Tuesday, May 5, 2015

Tiny Home Tuesday ~ Out and About

There is a wonderful, impulsive sort of quiet explosion going on in the world of tiny and small homes. While there seemed a long rut going on for awhile of mobile trailerable fairly look-quite-alike tiny homes - and many of them were and are brilliant, mind you - there is a sense of the movement blossoming/morphing/expanding even as the size of the homes stay small to tiny. 

Oh, there is pretty much nothing new under the sun or moon; people have been living in small dwellings since cave days. Of course, they might not have outfitted their caves quite like this. This isn't really quite a cave; rather an under hill / into the earth sort of dwelling. With lots of light.

Located in New Zealand, you can see a lot more photos and read all about it here.
Thanks, as often the case, to Keith of The Flying Tortoise for mentioning it!
If you haven't enjoyed a video by Kirsten Dirksen of Faircompanies, you've been missing a whole segment of the tiny house movement. I don't know if this video on a 'tiny house hamlet' in France is the latest work she's done, but it was new to me and certainly worth a look at the video on Solar Burrito's blog. 

People have NOT been living in vehicles since the dawn of time, but probably since 10 o'clock on the timeline of vehicles. I read The Grapes of Wrath, bucko, and you can bet those folks weren't choosing this lifestyle for the charm of it. People still aren't choosing vehicle living for the charm at times, though many are embracing a rolling mobile life, including me, because it ticks off a lot of boxes on traveling and living. 

Don't ask about all the boxes it ticks. 
A photographer, Andrew Waits (which is a very cool name), did a series about people living in a variety of vehicles, for a variety of reasons. Though rolling homes roll (usually, not always), the composition of this mobile across the country neighborhood is about the same as your own: the happy people, the generous people, the bitter ones, the hermits, the troublemakers and the not quite able to define just generally a little crazy, a bit of whackadooly. Ok, maybe your neighborhood isn't like that, but you might be surprised.

photo & text credit: Andrew Waits
Tex. Shaver Lake, California 2012. "After my stroke, I was completely mute for two years. The doctors told me I’d never do this again and my heart was crying. I couldn’t talk, I couldn’t curse. I had someone bring my RV to the therapy parking lot and I ended up staying in that. Once I started talking again, I told the doctors I had better things to do than fart around here and I took off. I think I would have died there if I had stayed. I’ve laughed for 20 years with RV people. They take care of me. We’re just a big family. "

There are more photos and stories captured by Andrew Waits in his American Boondockers series on his website.  Go. Look. Listen.

The above just scrapes the surface of what is going on with the tiny house movement these days. There are pods and containers and tree houses and cabins and houseboats and rolling homes; even a girl on a Harley with a teardrop trailer she calls TicTac as well as home. 

When it comes to tiny and small homes, nothing is too small, though there are sometimes heated debates about what makes too big.

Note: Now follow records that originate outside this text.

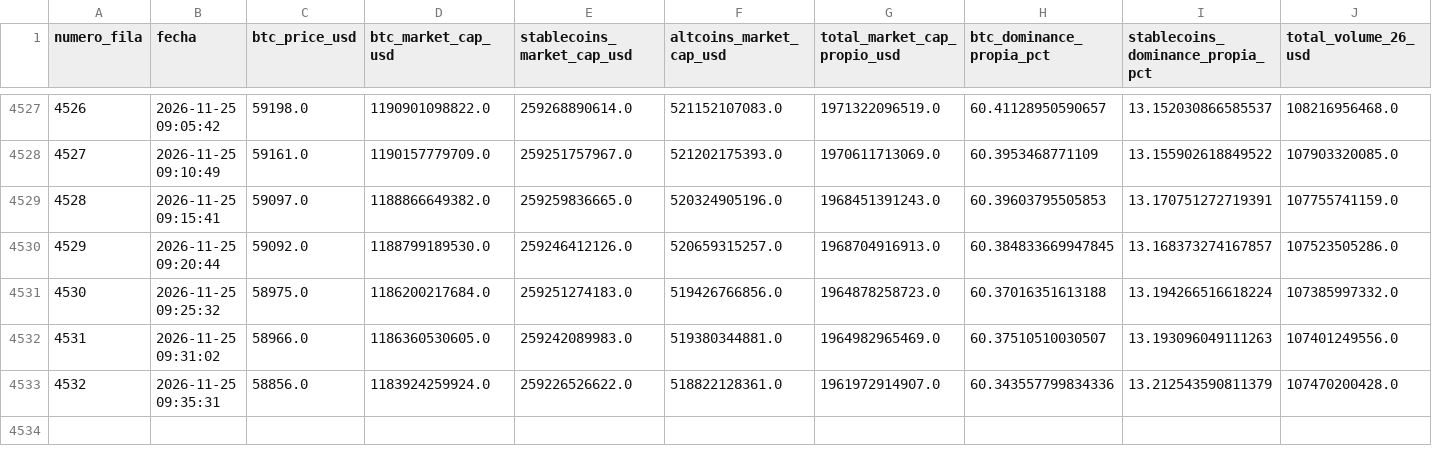
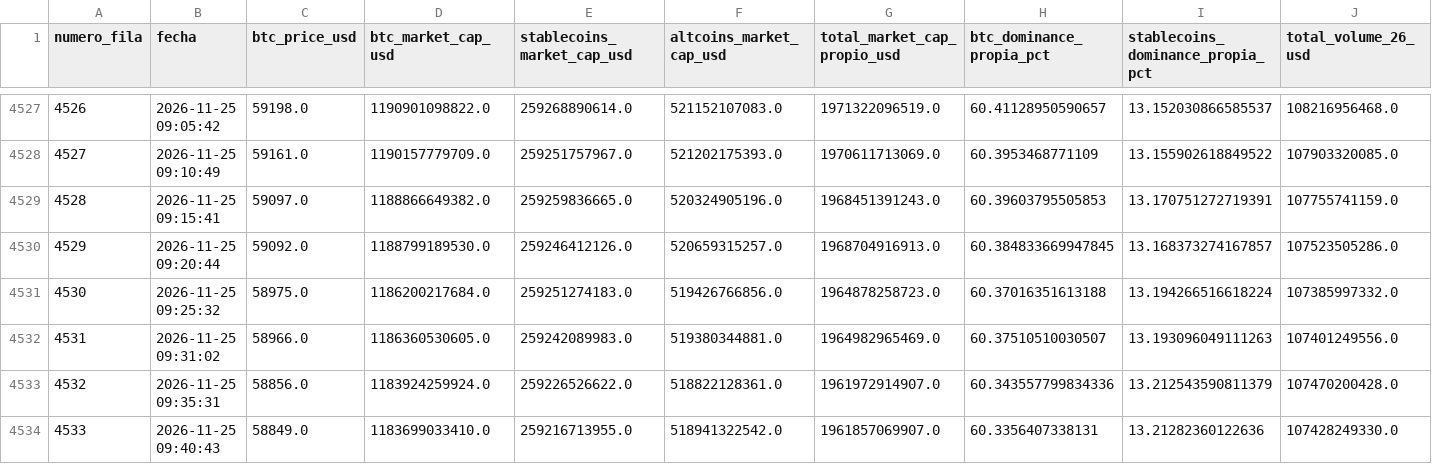
Before and after one commit to jorgereloaded/btc_dominance, a CSV file: btc_dominance.csv, drawn as a sheet; only a part is shown, gaps mark what is left out; rows hold the shown columns only; the diff names each change by its address in the sheet, - before the commit and + after, or states it on an @@ line.

```diff
--- a/btc_dominance.csv
+++ b/btc_dominance.csv
+row 4534: 4533 | 2026-11-25 09:40:43 | 58849.0 | 1183699033410.0 | 259216713955.0 | 518941322542.0 | 1961857069907.0 | 60.3356407338131 | 13.21282360122636 | 107428249330.0
```
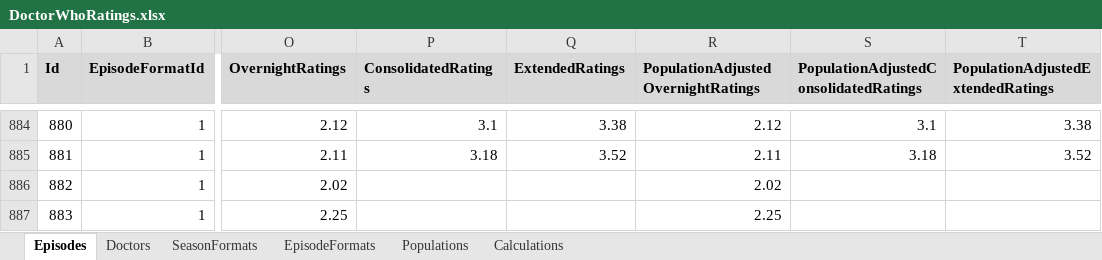
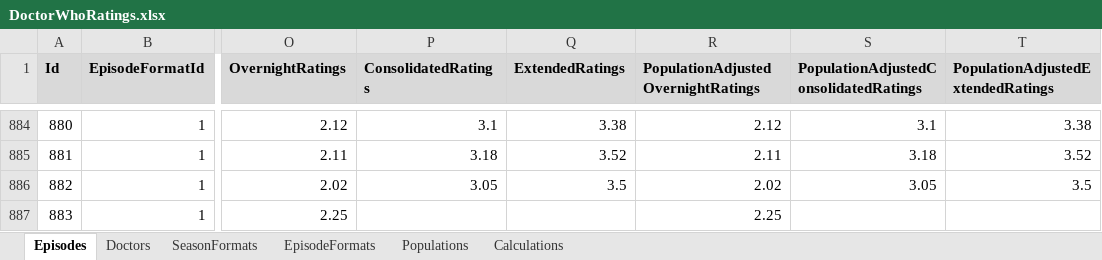
Before and after one commit to russell-mason/doctor-who-ratings, an Excel workbook: DoctorWhoRatings.WebClient/wwwroot/data/DoctorWhoRatings.xlsx, sheet Episodes, drawn as a sheet; only a part is shown, gaps mark what is left out; values as stored, in another font and other column widths than the file's, no borders; the diff names each change by its address in the sheet, - before the commit and + after, or states it on an @@ line.

Commit message:
Add chart showing UK population
- Added reader for population sheet and added to master dataset
- Added page for showing a chart of UK population for reference relating to population adjusted ratings
- Added link to chart from home page
- Minor changes related to required nullable fields
- Updated spreadsheet to reflect latest ratings

```diff
--- a/DoctorWhoRatings.WebClient/wwwroot/data/DoctorWhoRatings.xlsx (sheet Episodes)
+++ b/DoctorWhoRatings.WebClient/wwwroot/data/DoctorWhoRatings.xlsx (sheet Episodes)
-P886 (ConsolidatedRatings): (empty)
+P886 (ConsolidatedRatings): 3.05
-Q886 (ExtendedRatings): (empty)
+Q886 (ExtendedRatings): 3.5
-S886: (empty)
+S886: 3.05
-T886: (empty)
+T886: 3.5
```
Also changed, not shown: sheet Populations, sheet EpisodeFormats, sheet SeasonFormats, sheet Doctors, sheet Calculations, 20 other files.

As much as I love a good debate, I ain't touchin' that one. Who cares? If you are home and you are content in that home, that makes it pretty much right in my opinion. As long as it didn't and isn't breaking someone else's back or part of land devastation...there is that. Otherwise? As the children say, Peace out, man. Do they still say that?

There used to be, not so long ago, maybe one company (which I think was just one person) searching out and listing tiny homes. Now check it out, they are thriving alive alive O! There's a reason for that. While plenty of people are out there whinging on about their plight (some valid, some not so much), there are plenty of others out there figuring out solutions and tiny homes often play a part in that, freeing up money, time and resources. 

Have you ever noticed that when one link in a chain of events turns out to be a good one, more seem to follow in fairly rapid order? Yes, it works the other way too, but this isn't about that. 

This is about life. It's fast. It's slippery. It is worth savoring. Not in an Anais Nin sort of way (at least, not my take on how to enjoy your life without being a remora), but also, certainly not just drifting along, with words of 'someday' or 'I can't' riding on your lips. 

Have a take tantalizing topside Tuesday. Do something tendereyezing.


  1. Whackadooly, love that word! That's me, I'm whackadooly! And you are, too, MJ.